_PROBLEM REQUIREMENTS_.
Select, from the material below, each line with "notr" in it.

^^^^^^^^^^^^^^^^

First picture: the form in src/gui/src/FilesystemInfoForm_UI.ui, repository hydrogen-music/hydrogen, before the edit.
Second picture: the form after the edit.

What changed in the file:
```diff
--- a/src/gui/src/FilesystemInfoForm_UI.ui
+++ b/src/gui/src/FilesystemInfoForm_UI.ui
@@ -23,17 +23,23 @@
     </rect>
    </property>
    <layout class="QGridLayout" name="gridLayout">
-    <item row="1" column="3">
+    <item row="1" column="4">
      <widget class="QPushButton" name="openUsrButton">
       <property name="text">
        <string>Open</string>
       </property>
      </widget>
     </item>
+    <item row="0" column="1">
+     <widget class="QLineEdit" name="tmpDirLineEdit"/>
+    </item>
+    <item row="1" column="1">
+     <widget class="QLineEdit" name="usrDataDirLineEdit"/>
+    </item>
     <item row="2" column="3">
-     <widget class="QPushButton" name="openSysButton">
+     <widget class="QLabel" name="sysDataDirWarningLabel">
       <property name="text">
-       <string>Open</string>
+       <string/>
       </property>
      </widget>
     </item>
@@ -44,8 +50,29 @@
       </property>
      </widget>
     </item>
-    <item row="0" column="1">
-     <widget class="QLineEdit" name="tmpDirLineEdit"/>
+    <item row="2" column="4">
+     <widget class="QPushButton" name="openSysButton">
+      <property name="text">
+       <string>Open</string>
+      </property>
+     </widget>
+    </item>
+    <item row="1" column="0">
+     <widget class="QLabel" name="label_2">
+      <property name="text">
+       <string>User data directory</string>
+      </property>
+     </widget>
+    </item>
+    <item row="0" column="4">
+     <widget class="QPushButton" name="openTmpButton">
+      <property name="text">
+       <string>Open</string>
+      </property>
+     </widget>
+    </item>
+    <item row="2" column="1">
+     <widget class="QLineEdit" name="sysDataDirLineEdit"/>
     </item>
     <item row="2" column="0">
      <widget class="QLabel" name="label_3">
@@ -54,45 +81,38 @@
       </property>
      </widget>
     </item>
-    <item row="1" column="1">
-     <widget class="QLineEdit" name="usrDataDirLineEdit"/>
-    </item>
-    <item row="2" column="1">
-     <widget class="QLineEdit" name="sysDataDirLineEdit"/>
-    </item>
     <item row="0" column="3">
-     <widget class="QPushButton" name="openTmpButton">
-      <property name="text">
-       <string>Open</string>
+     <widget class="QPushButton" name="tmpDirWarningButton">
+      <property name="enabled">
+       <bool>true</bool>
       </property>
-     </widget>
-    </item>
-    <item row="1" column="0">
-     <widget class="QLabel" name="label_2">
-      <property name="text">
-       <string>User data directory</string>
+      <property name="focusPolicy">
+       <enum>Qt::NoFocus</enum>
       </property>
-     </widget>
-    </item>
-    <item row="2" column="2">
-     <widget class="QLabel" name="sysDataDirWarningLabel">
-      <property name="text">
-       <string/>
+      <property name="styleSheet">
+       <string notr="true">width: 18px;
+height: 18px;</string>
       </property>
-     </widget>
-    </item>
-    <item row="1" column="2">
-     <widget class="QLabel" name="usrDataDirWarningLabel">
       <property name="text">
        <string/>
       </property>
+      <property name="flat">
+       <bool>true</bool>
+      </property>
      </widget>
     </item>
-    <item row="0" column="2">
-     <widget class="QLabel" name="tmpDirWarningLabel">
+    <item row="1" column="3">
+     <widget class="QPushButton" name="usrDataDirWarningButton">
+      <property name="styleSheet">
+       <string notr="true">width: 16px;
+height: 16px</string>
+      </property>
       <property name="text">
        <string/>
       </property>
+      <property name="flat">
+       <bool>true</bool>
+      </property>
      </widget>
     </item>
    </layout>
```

^^^^^^^^^^^^^^^^

_EXERCISE RESPONSE_.
+       <string notr="true">width: 18px;
+       <string notr="true">width: 16px;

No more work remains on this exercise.